Also, although they didn't have time to build a model with working landing gear, and flying over terrain would be tricky, they found around 15 shots that could work with motion control.

John Goodson, who had worked in ILM's model shop in the 1980s and '90s and then moved into digital shipbuilding, built the miniature RazorCrest in his garage. John Knoll, ILM's chief creative officer, built the motion-control rig in his garage and wrote the software to run it. Hickel designed the camera moves. They set up the rig with a 50-foot-long track and a camera with a pan and tilt head on ILM's motion-capture stage.

"Everyone was excited about building models and doing the shots old school," Porter says. "It was a very successful way to give the shots a Star Wars look."

The team also relied on others at ILM who have been with the studio since the early days, such as visual effects supervisor Dennis Muren and Lorne Peterson, former model supervisor at ILM, now retired. Peter Daulton, an assistant cameraman at ILM on Return of the Jedi, and now a digital artist at ILM, was especially helpful as Hickel designed the camera moves.

"I'd ask him if he were shooting, what lens would he use, how long was the tracking," Hickel says. "Shooting with physical motion control limited us in the same way as the original filmmakers. It gives the shots a certain look."

Thus, in The Mandalorian, we can see the best of 20th century and 21st century visual effects filmmaking techniques. Shooting actors in an LED volume is a long way from filming spaceships with a motion-control rig, but the combination keeps audiences guessing and creates the unique Star Wars look and feel. On to Season 2! 

A Group Effort

Several vendors created the visual effects for The Mandalorian: Industrial Light & Magic was the lead vendor, developed StageCraft, created all the digital environments for the LED wall, and worked on several sequences. Overall visual effects supervisor Richard Bluff, with help from ILM visual effects supervisor Jason Porter, led teams of artists in San Francisco, Vancouver, London, and Singapore who worked on the show. They crafted the AT-ST’s nighttime journey through the forest and the battle with the walker in Chapter 4, the lava tunnel and TIE Fighter attack in Chapter 8, and all the miniature flying space shots of the RazorCrest. ILM’s Hal Hickel supervised all the animation on the series. Hybride did most of the IG-11 performances, plus environment work, especially in Chapter 1 at the raider village. Pixomondo worked on the Blurrgs, the desert in Chapter 5, mud planet work in Chapter 2, and other environments throughout the series. Image Engine artists were heavily involved with the nighttime street battle at the end of Chapter 3 and the prison-break droid work in Chapter 6, among other shots. Ghost created set extensions for the sanctuary garden planet in Chapter 4, working along with ILM artists who did the establishing shots. They also handled the flashback scenes with the child Mando being chased by killer droids. Base also did set extensions on the garden planet and the forge effects in the armorer’s workshop.
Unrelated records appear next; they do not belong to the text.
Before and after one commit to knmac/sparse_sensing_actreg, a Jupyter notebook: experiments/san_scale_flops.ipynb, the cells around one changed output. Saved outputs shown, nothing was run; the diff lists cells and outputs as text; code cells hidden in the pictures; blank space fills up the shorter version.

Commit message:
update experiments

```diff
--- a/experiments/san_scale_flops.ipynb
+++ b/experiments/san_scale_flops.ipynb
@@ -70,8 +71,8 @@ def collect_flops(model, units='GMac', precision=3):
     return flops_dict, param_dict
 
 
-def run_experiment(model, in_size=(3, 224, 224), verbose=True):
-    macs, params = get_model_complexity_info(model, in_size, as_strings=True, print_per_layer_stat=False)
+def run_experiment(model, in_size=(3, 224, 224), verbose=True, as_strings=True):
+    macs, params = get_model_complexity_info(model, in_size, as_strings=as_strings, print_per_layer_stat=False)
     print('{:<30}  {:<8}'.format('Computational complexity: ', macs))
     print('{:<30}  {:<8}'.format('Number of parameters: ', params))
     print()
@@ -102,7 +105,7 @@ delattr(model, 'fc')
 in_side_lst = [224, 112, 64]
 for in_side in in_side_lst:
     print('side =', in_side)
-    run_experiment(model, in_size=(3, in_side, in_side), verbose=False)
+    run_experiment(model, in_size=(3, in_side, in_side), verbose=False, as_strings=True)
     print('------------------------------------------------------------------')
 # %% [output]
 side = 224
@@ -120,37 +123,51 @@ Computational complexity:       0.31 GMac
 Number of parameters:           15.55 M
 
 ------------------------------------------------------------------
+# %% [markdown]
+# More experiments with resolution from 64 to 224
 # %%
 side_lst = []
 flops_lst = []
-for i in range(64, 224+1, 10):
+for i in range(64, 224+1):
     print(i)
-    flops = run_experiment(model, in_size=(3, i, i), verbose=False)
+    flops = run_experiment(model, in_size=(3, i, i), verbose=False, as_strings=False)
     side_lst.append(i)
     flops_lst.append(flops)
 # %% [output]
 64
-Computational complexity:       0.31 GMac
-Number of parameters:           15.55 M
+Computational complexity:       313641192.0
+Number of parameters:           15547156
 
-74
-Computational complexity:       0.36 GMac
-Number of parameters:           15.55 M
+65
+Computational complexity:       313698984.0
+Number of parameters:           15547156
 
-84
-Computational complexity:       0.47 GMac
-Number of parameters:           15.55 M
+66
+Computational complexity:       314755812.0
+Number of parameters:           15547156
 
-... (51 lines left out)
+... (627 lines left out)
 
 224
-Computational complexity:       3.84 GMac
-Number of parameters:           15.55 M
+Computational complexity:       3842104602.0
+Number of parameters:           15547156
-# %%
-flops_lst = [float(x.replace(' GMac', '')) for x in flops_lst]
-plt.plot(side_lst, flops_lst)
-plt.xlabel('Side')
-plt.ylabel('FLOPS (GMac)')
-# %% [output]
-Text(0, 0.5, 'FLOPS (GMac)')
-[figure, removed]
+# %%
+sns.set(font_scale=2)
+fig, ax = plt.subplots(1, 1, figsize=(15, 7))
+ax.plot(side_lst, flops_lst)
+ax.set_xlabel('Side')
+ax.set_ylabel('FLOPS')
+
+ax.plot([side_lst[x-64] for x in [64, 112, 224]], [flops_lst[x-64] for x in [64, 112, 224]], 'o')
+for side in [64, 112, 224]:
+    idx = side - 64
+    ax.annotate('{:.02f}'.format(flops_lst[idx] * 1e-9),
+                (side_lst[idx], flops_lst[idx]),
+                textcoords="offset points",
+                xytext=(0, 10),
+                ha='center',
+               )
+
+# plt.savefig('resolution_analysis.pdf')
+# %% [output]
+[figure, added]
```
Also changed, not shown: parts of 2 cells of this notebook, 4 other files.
MPC did the entire nighttime speeder bike chase in Chapter 5, a brief scene outside the hangar with The Child and Mando on bikes, an encounter with the Tusken Raiders, and the hover cart traveling shots in Chapter 4. ILP created holograms and fitted characters with digital prostheses in the bar on the ice planet. StereoD did cleanup and probably had the highest shot count of all the vendors.
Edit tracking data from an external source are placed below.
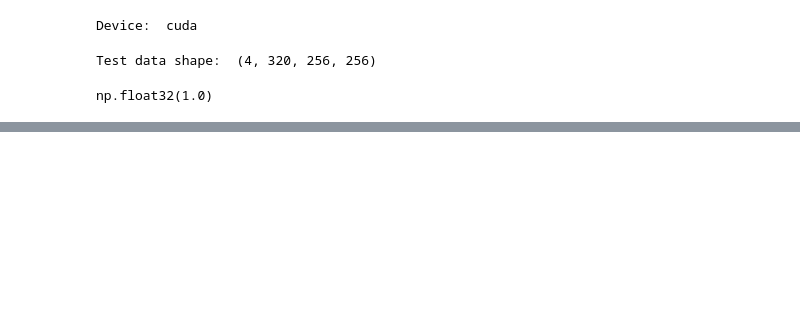
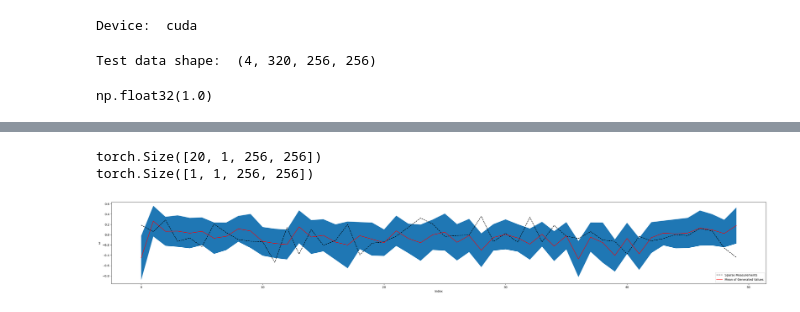
Before and after one commit to baristuran/baris-personal, a Jupyter notebook: data_assimilation.ipynb, the cells around one changed output, grey strips where cells are left out. Drawn from its saved outputs; the diff is of its cells as text; code cells hidden in the pictures; blank space fills up the shorter version.

```diff
--- a/data_assimilation.ipynb
+++ b/data_assimilation.ipynb
@@ -300,0 +319,33 @@ Number of parameters: 1861697
+# %%
+K = 1
+steps = np.ones((K,), dtype=np.int16) * 100#
+idx =  np.random.randint(0, 20)
+snapshot = test_snapshots[trajectory,idx]
+print(sparse_measurement.shape)
+
+sparse_measurement_sample = sparse_measurement[idx].unsqueeze(0)
+print(sparse_measurement_sample.shape)
+
+enforced_measurements = []
+n = 100
+idx_sparse_measurement = np.random.randint(0,100)
+for i in range(n):
+    generated_image = denoise(sparse_measurement_sample, model,steps=steps, K=1, beta_max=0.02, output_freq=10, show_intermediate_output=False).squeeze().detach().cpu().numpy()
+    enforced_measurements.append(generated_image[nx,ny][idx_sparse_measurement: idx_sparse_measurement + 50])
+enforced_measurements = np.array(enforced_measurements)
+# %% [output]
+torch.Size([20, 1, 256, 256])
+torch.Size([1, 1, 256, 256])
+# %%
+mean = np.mean(enforced_measurements, axis=0)
+std = np.std(enforced_measurements, axis=0)
+plt.figure(figsize=(40,5))
+plt.plot(snapshot[nx,ny][:50], "--", color="k")
+plt.plot(mean, color="red")
+plt.fill_between(np.arange(50), mean- 3*std, mean+ 3*std)
+plt.xlabel("Index")
+plt.ylabel(r"$\omega$")
+plt.legend(["Sparse Measurements", "Mean of Generated Values"])
+plt.savefig("plots/uncertainty.png", dpi=400)
+# %% [output]
+[figure, added]
```
Also changed, not shown: parts of 5 cells of this notebook, 1 other file.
Barbara Robertson ( is an award-winning writer and a contributing editor for  CGW.